This system was a game changer at the time of its creation given that researching race records was a notably laborious task back then, particularly when it came to international racing. However, the internet has transformed how everyone in racing researches pedigrees and race records, raising the standards of information that can be sought out in every aspect of the pursuit. Yet, the black-type system has remained pretty much unchanged during this data revolution.
While the current system is adequate, there is no denying that it has shortcomings and flaws. Black-type should aspire to be an internationally-recognised seal of approval of a horse’s form having reached a certain level. However, everyone knows that not all black-type is equal.
I have access to a database of every black-type race in the world that lists the average Timeform rating of the first, second and third home in the last five renewals. This database quickly sorts the wheat from the chaff in terms of what races and indeed what countries tend to overperform and underperform within each grade. The gaps between the best and worst in each category tend to be substantial, yet the black-type system considers them all to be equal.
Another shortcoming of the black-type system that is particularly relevant to British racing is that the programme book there consists of a multitude of high-class but non-black-type handicaps. These handicaps regularly offer far more prize money than most stakes races and horses that run in them will only have their handicap marks raised for being involved in the finish, whereas their mark could suffer for finishing close to higher-rated rivals in a stakes races without necessarily having gone close or earned significant prize money. This has led to a situation where a substantial number of stakes-class colts and geldings rarely contest stakes races in Britain, as valuable handicaps are a much more attractive option for them. With many of these horses being officially rated well over 100 and very much deserving of black-type, they find themselves in a blind spot of the current system.
That situation contrasts with the other end of the scale of the system whereby horses can gain black-type despite running to a lower level than should warrant such status. There are countless examples of horses sneaking into the placings in small-field or below-standard black-type races, but perhaps the best example to give to illustrate the point is an extreme one. Meohmy was a 24-race maiden that was officially rated just 46, yet she finished a well-held third in a three-runner listed race at Lingfield back in 2009. She was promptly retired to stud with her name lit up in lower-case black-type. While that is clearly an exceptional case, the scope for undeserved black-type being dished out by the current system should be clear for all to see.

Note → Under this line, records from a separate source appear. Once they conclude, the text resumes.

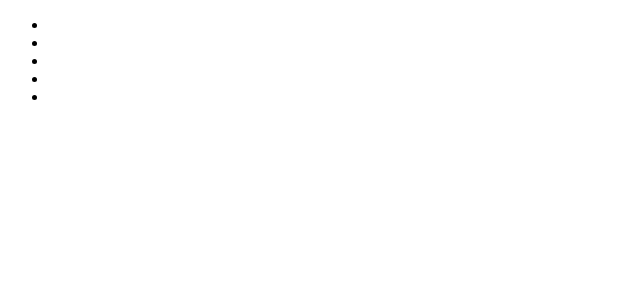
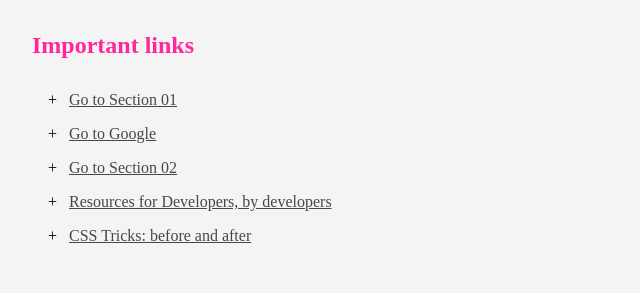
Before and after one commit to FBW44-2/uib-important-links-julia, a plain HTML site: page index.html in a window 1280 px wide. Shown: the whole page, without its empty margins (0-640 px from the left). Drawn offline with Linux system fonts and the light colour scheme.

Commit message:
first commit

```diff
--- a/index.html
+++ b/index.html
@@ -7,13 +7,24 @@
     <link rel="stylesheet" href="style.css" />
   </head>
   <body>
-    <section>
-      <ul>
-        <li></li>
-        <li></li>
-        <li></li>
-        <li></li>
-        <li></li>
+    <section class="link-section">
+      <h1 class="headline">Important links</h1>
+      <ul class="link-overview">
+        <li class="link-item">
+          <a href="#" class="tag">Go to Section 01</a>
+        </li>
+        <li class="link-item">
+          <a href="#" class="tag">Go to Google</a>
+        </li>
+        <li class="link-item">
+          <a href="#" class="tag">Go to Section 02</a>
+        </li>
+        <li class="link-item">
+          <a href="#" class="tag">Resources for Developers, by developers</a>
+        </li>
+        <li class="link-item">
+          <a href="#" class="tag">CSS Tricks: before and after</a>
+        </li>
       </ul>
     </section>
   </body>
--- a/style.css
+++ b/style.css
@@ -0,0 +1,32 @@
+* {
+  box-sizing: border-box;
+  margin: 0;
+  padding: 0;
+}
+
+.link-section {
+  background-color: #f4f4f4;
+  width: 70%;
+  padding: 2rem;
+}
+
+.headline {
+  color: #ff289a;
+  margin-bottom: 2rem;
+}
+.link-overview {
+  list-style-type: none;
+}
+
+.link-item {
+  margin: 1rem;
+}
+
+.link-item::before {
+  content: "+";
+  margin-right: 0.5rem;
+}
+
+.tag {
+  color: #4d4545;
+}
```
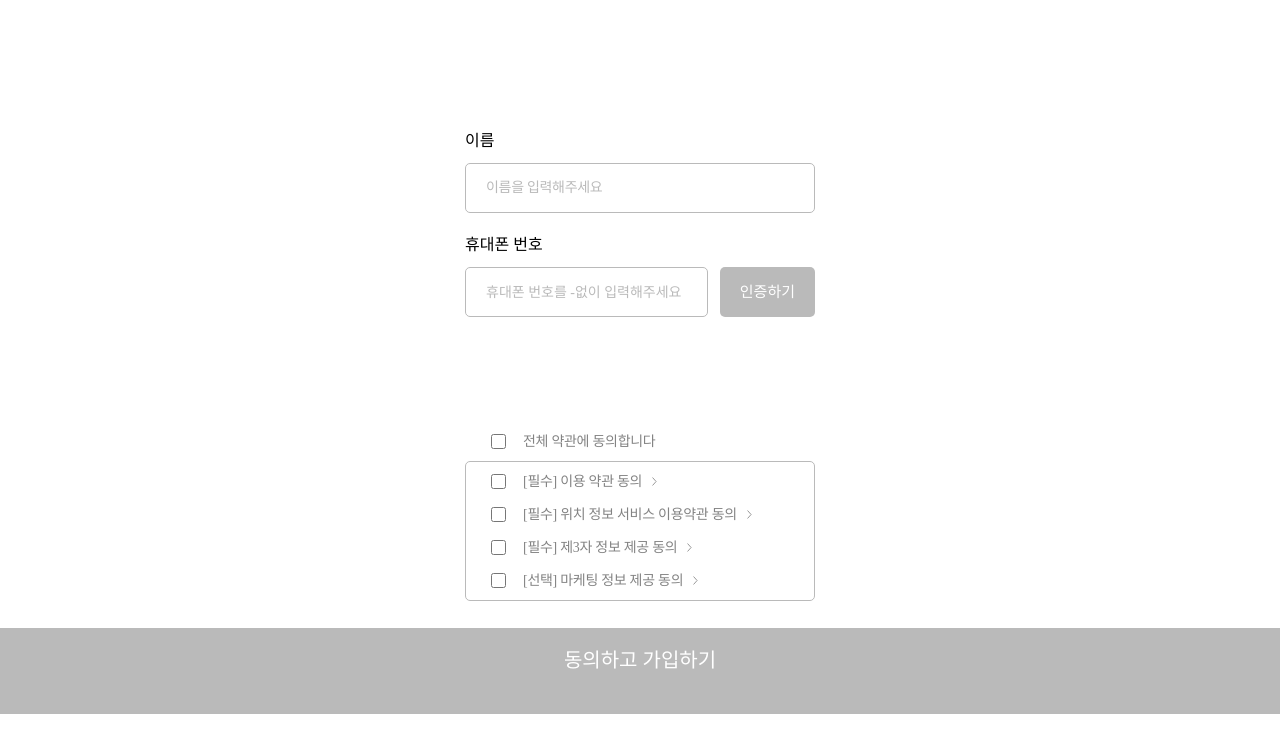
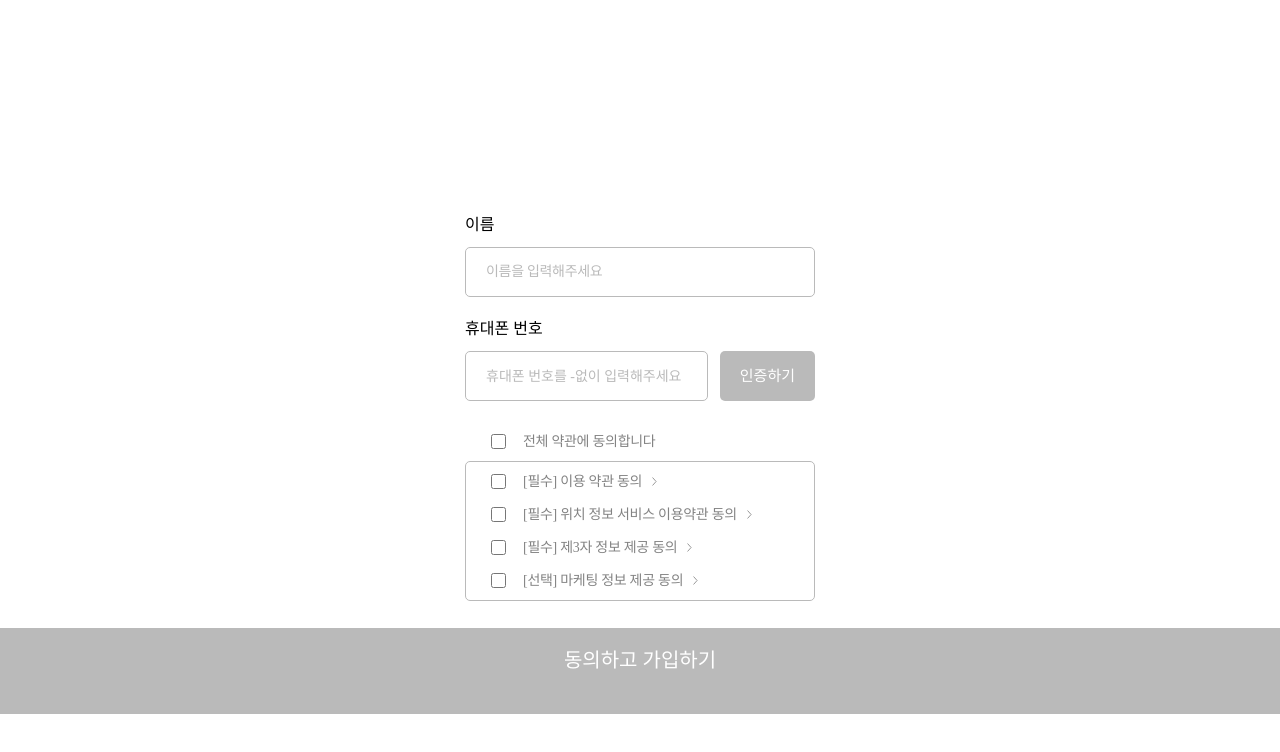
Before and after one commit to Whatdoyumin/fitpass-web, a React (Vite) app: page /signup/step2 in a window 1280 px wide. Shown: the top 752 px of the page. Built offline with nearby package versions, Linux system fonts and the light colour scheme; a web font is replaced by a local one.

Commit message:
feat : 회원가입 페이지 상단 여백 조정

```diff
--- a/src/pages/Signup/Signup.tsx
+++ b/src/pages/Signup/Signup.tsx
@@ -59,7 +59,7 @@ function Signup() {
   };
 
   return (
-    <div className="w-full max-w-content flex flex-col items-center gap-[25px] p-[20px]">
+    <div className="w-full max-w-content flex flex-col items-center gap-[25px] p-[20px] pt-[84px]">
       {/* 아이디 입력창 */}
       <div className="w-full flex flex-col gap-[10px]">
         <label htmlFor="username" className="text-[16px] font-medium text-black-700">
--- a/src/pages/Signup/SignupStep2.tsx
+++ b/src/pages/Signup/SignupStep2.tsx
@@ -99,7 +99,7 @@ function SignupStep2() {
   };
 
   return (
-    <div className="w-full max-w-content flex flex-col items-center h-screen relative px-[20px]">
+    <div className="w-full max-w-content flex flex-col items-center h-screen relative px-[20px] pt-[84px]">
       {/* 스크롤 가능 영역 */}
       <div className="flex-grow w-full overflow-auto flex flex-col gap-[20px]">
         {/* 이름 입력창 */}
@@ -172,7 +172,11 @@ function SignupStep2() {
               </button>
             </div>
           )}
-        </div>
+
+{isCodeConfirmed && (
+          <span className="text-[15px] text-green-500 mt-[10px]">확인되었습니다.</span>
+        )}
+      </div>
       </div>
 
       {/* 약관 동의 섹션 */}
```
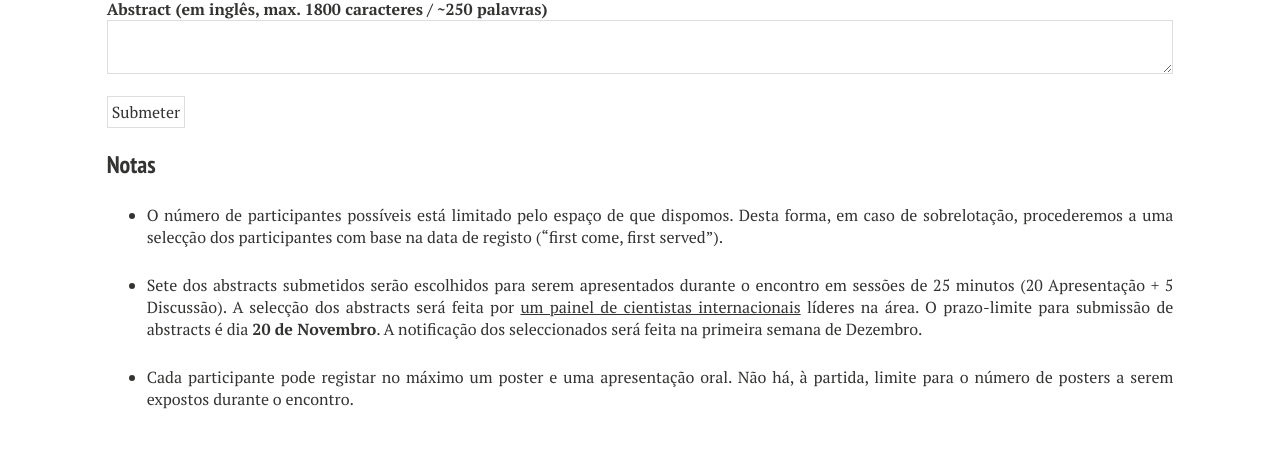
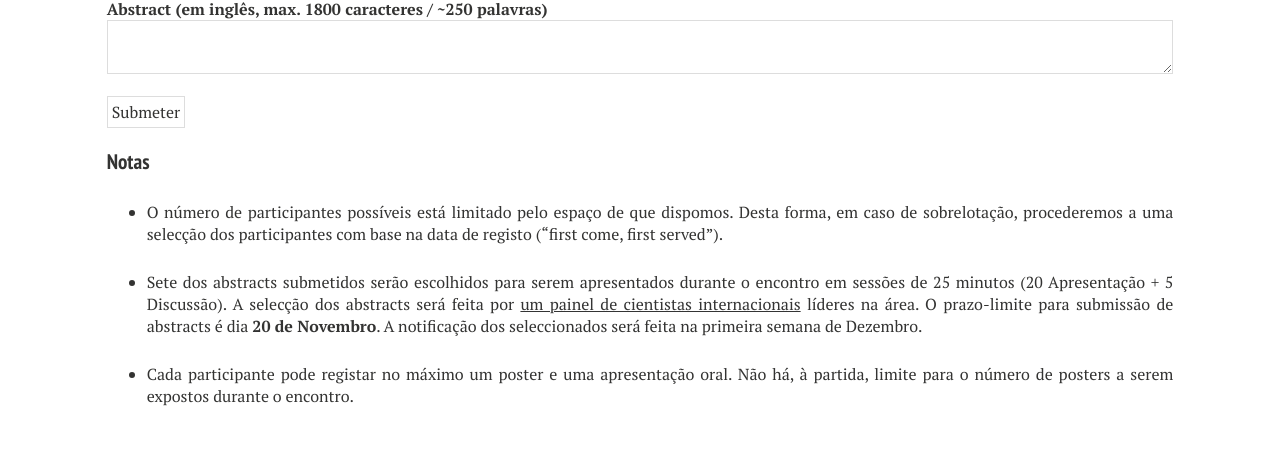
Before and after one commit to ejibce/ejibce.github.io, a Jekyll site: the page built from registo/index.md, in a window 1280 px wide. Shown: the part 1276-1741 px from the top of the page. Built offline with Jekyll 4.4.1, drawn with Linux system fonts in a browser that asks for light colours; nearby versions of some CDN libraries.

Commit message:
Reduced font on avatar names

```diff
--- a/_sass/typography.scss
+++ b/_sass/typography.scss
@@ -16,7 +16,7 @@ h2 {
 	@include font-size(28);
 }
 h3 {
-	@include font-size(24);
+	@include font-size(21);
 }
 h4 {
 	@include font-size(18);
```
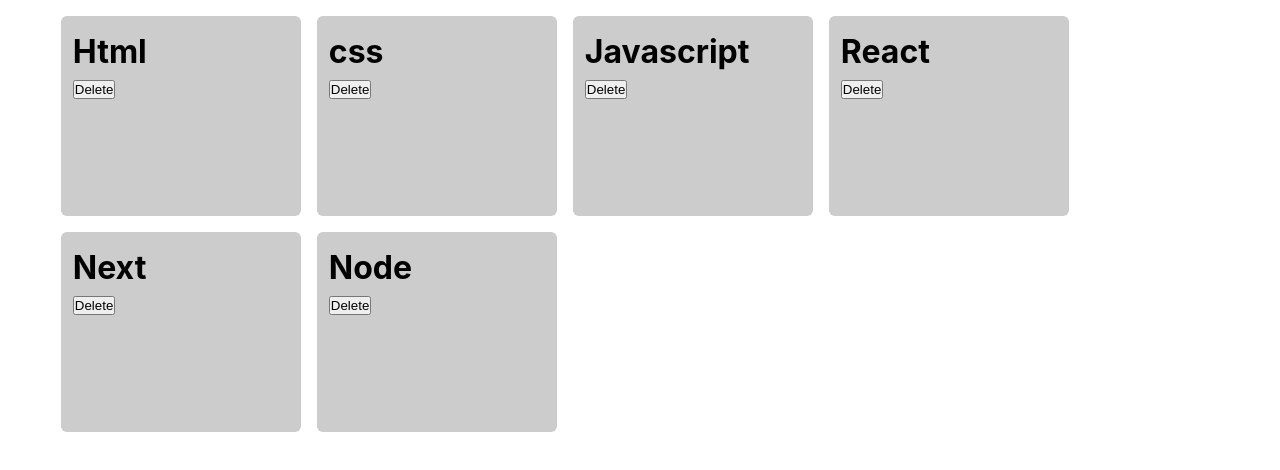
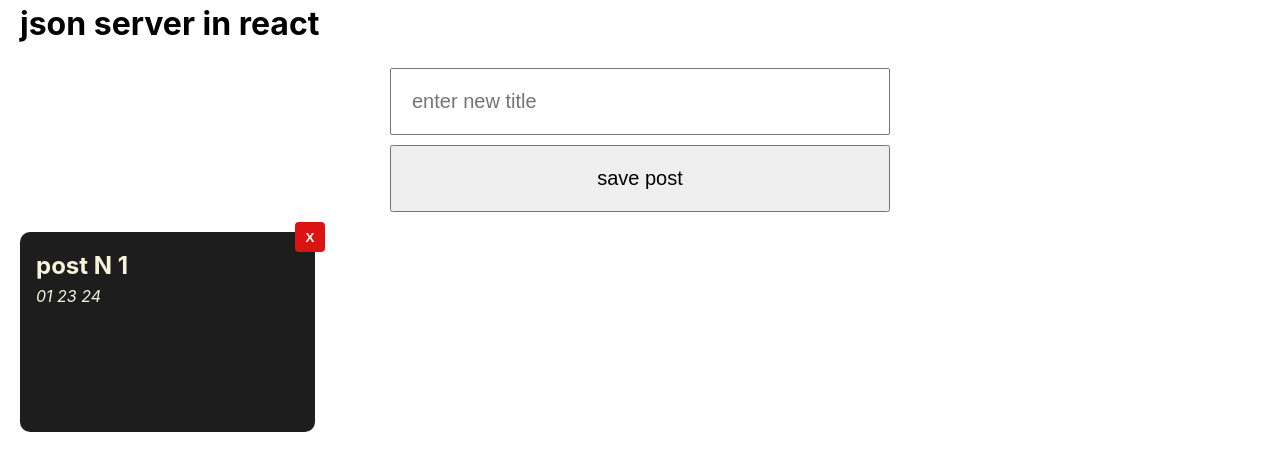
Before and after one commit to BrownEdgar/React-the-best-group, a React (Vite) app: page / in a window 1280 px wide. Shown: the top 470 px of the page. Built offline with nearby package versions, Linux system fonts and the light colour scheme; data requests are answered from the project's data file.

Commit message:
json-server

```diff
--- /dev/null
+++ b/db.json
@@ -0,0 +1,10 @@
+{
+  "posts": [
+    {
+      "id": "XE3G",
+      "title": "post N 1",
+      "createAt": "2024-01-23T22:07:27+04:00"
+    }
+  ],
+  "users": []
+}
--- a/package.json
+++ b/package.json
@@ -5,6 +5,7 @@
   "type": "module",
   "scripts": {
     "dev": "vite",
+    "start": "concurrently \"npm run dev\" \"npx json-server db.json\"",
     "build": "vite build",
     "lint": "eslint . --ext js,jsx --report-unused-disable-directives --max-warnings 0",
     "preview": "vite preview"
@@ -13,7 +14,10 @@
     "axios": "^1.6.2",
     "boxicons": "^2.1.4",
     "classnames": "^2.5.0",
+    "concurrently": "^8.2.2",
     "formik": "^2.4.5",
+    "json-server": "^1.0.0-alpha.22",
+    "moment": "^2.30.1",
     "nanoid": "^5.0.4",
     "react": "^18.2.0",
     "react-dom": "^18.2.0",
--- /dev/null
+++ b/src/components/hooks/useMemo/App.jsx
@@ -0,0 +1,28 @@
+
+import { useCallback, useMemo, useState } from 'react'
+import HeavyConmponent from './HeavyConmponent'
+
+export default function App() {
+  const [count, setCount] = useState(0);
+  const [number, setNumber] = useState(1e6)
+
+  const changeNumber = useCallback(
+    () => {
+      setNumber(number - 1e4)
+    }, [number])
+
+
+
+  const memoComponent = useMemo(() => {
+    return <HeavyConmponent number={number} changeNumber={changeNumber} />
+  }, [number, changeNumber])
+
+  return (
+    <div>
+      <h1>Count {count}</h1>
+      <button onClick={() => setCount(count + 1)}>plus</button>
+      <hr />
+      {memoComponent}
+    </div>
+  )
+}
--- /dev/null
+++ b/src/components/json-server/App.jsx
@@ -0,0 +1,67 @@
+import axios from 'axios';
+import React, { useState, useEffect } from 'react';
+
+
+import './App.scss'
+import { nanoid } from 'nanoid';
+import moment from 'moment/moment';
+
+export default function App() {
+  const [posts, setPosts] = useState([]);
+  const getPosts = () => {
+    axios('http://localhost:3000/posts')
+      .then(res => setPosts(res.data))
+  }
+  useEffect(() => {
+    getPosts()
+  }, [])
+  const deletePost = (postId) => {
+    axios.delete(`http://localhost:3000/posts/${postId}`)
+      .then(getPosts)
+      .catch(console.log)
+  }
+  const handleSubmit = (e) => {
+    e.preventDefault();
+    const { title } = e.target;
+    const data = {
+      id: nanoid(4),
+      title: title.value,
+      createAt: moment().format()
+    }
+    axios.post(`http://localhost:3000/posts`, data)
+      .then(res => console.log(res))
+      .then(getPosts)
+      .catch(console.log)
+  }
+  return (
+    <div>
+      <h1>json server in react</h1>
+      <form onSubmit={handleSubmit}>
+        <input type="text" placeholder='enter new title' id='title' />
+        {/* <select name="postsIds" id="postsIds" defaultValue={"1"}>
+          {posts.map(post => {
+            return <option value={post.id} key={post.id}>{post.id}</option>
+          })}
+        </select> */}
+        <input type="submit" value="save post" />
+      </form>
+      <div className="Posts">
+        {
+          posts.map(elem => {
+            return (
+              <div key={elem.id}>
+                <button className='delete' onClick={() => deletePost(elem.id)}>X</button>
+                <h2>{elem.title}</h2>
+                <p>
+                  <em>
+                    {moment(elem.createAt).format("MM DD YY")}
+                  </em>
+                </p>
+              </div>
+            )
+          })
+        }
+      </div>
+    </div>
+  )
+}
--- /dev/null
+++ b/src/components/json-server/App.scss
@@ -0,0 +1,41 @@
+.Posts {
+  display: grid;
+  grid-template-columns: repeat(4, 1fr);
+  grid-template-rows: 200px 100px;
+  gap: 20px;
+  & > div {
+    background-color: #1d1d1d;
+    position: relative;
+    padding: 1em;
+    border-radius: 10px;
+    color: beige;
+    .delete {
+      position: absolute;
+      width: 30px;
+      height: 30px;
+      top: -10px;
+      right: -10px;
+      border-radius: 4px;
+      display: flex;
+      justify-content: center;
+      align-items: center;
+      cursor: pointer;
+      font-weight: 700;
+      color: #fff;
+      border: 0;
+      background-color: #dd1313;
+    }
+  }
+}
+form {
+  width: 500px;
+  margin: 20px auto;
+  input,
+  select {
+    font-size: 20px;
+    padding: 1em;
+    display: block;
+    width: 100%;
+    margin: 10px 0;
+  }
+}
--- a/src/main.jsx
+++ b/src/main.jsx
@@ -1,5 +1,5 @@
 import ReactDOM from 'react-dom/client'
-import App from './components/ModalEx/App'
+import App from './components/json-server/App'
 import './index.css'
 
 ReactDOM.createRoot(document.getElementById('root')).render(
```
Also changed, not shown: src/components/hooks/useMemo/HeavyConmponent.jsx (added, +14 -0 lines), 1 other file (tests, documents, lock files or other folders).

All told, it surely isn’t right that the cataloguing standards on which so much emphasis is placed in the world of racing and bloodstock are so basic? The sport has advanced immeasurably since the 1970s and an overhaul in this areas is long overdue. The solution is an obvious one. Rather than using a binary system based on placings in stakes races, black-type should only be given to horses that have achieved a specific level of rating.
While not every racing nation puts as much emphasis on ratings as they do in Great Britain and Ireland, they are unquestionably the best way to rank and categorise horses based on their level of form. What are the most appropriate thresholds for each age group can be debated, but in the case of 3-year-olds or older for example, only awarding lower-case black-type to those that achieved an official rating of at least 100 and upper-case Black-Type to those that reached 110 would make catalogue pages a far better guide to actual merit.
The mechanisms to process this kind of information are already in place. The majority of major racing nations already have rating-based quality-control systems that dictate what races earn and retain black-type status. As well as that, the official handicappers of the racing world already pool their data together to produce the World’s Best Racehorses Rankings on 10 separate occasions each year. While it would take an expansion of these processes to include lower-rated horses, the hard part of getting all the racing nations down at the same table and operating on the same system has already been done. Expansion of that system is the natural progression of it.
Indeed, if a rating-based black-type system was adapted, there would be scope there to retrofit historical results to bring past results up to the same standard of scrutiny, as centrally-assessed international ratings have been compiled by the International Federation of Horseracing Authorities for well over 20 years in most major racing nations and as far back as 1977 in Britain, Ireland and France.
While on the subject of updating outdated systems, wouldn’t sales catalogues be far more useful if they carried details of each horse’s peak rating and what trip that rating was achieved over? One can only imagine how many thousands of hours are spent by bloodstock professionals marking up their catalogues with this basic information or indeed paying for pre-marked catalogues from the various commercial entities that produce them. If they can be readily produced by the commercial market, why isn’t there more of a push for this level of information to become standard in all catalogues?
Space may be at a premium on catalogue pages, but a peak rating and what distance it was achieved over would only take up a few characters. In many cases, this information would be far more pertinent than other details regularly listed in catalogues such as prize money earned or the names of the races won.
One suspects that the first sales company to integrate higher-quality data into their catalogues will gain a lot of kudos in the bloodstock world for doing so. Given how competitive that particular sector is, the biggest surprise is that one of them hasn’t already taken the leap.
All told, there is great scope for both the black-type system and cataloguing standards to be modernised, refined and improved for the benefit of all stakeholders. The means to make the suggested changes are already there, it will just take those with the power to implement them to show the forward-looking will to do so.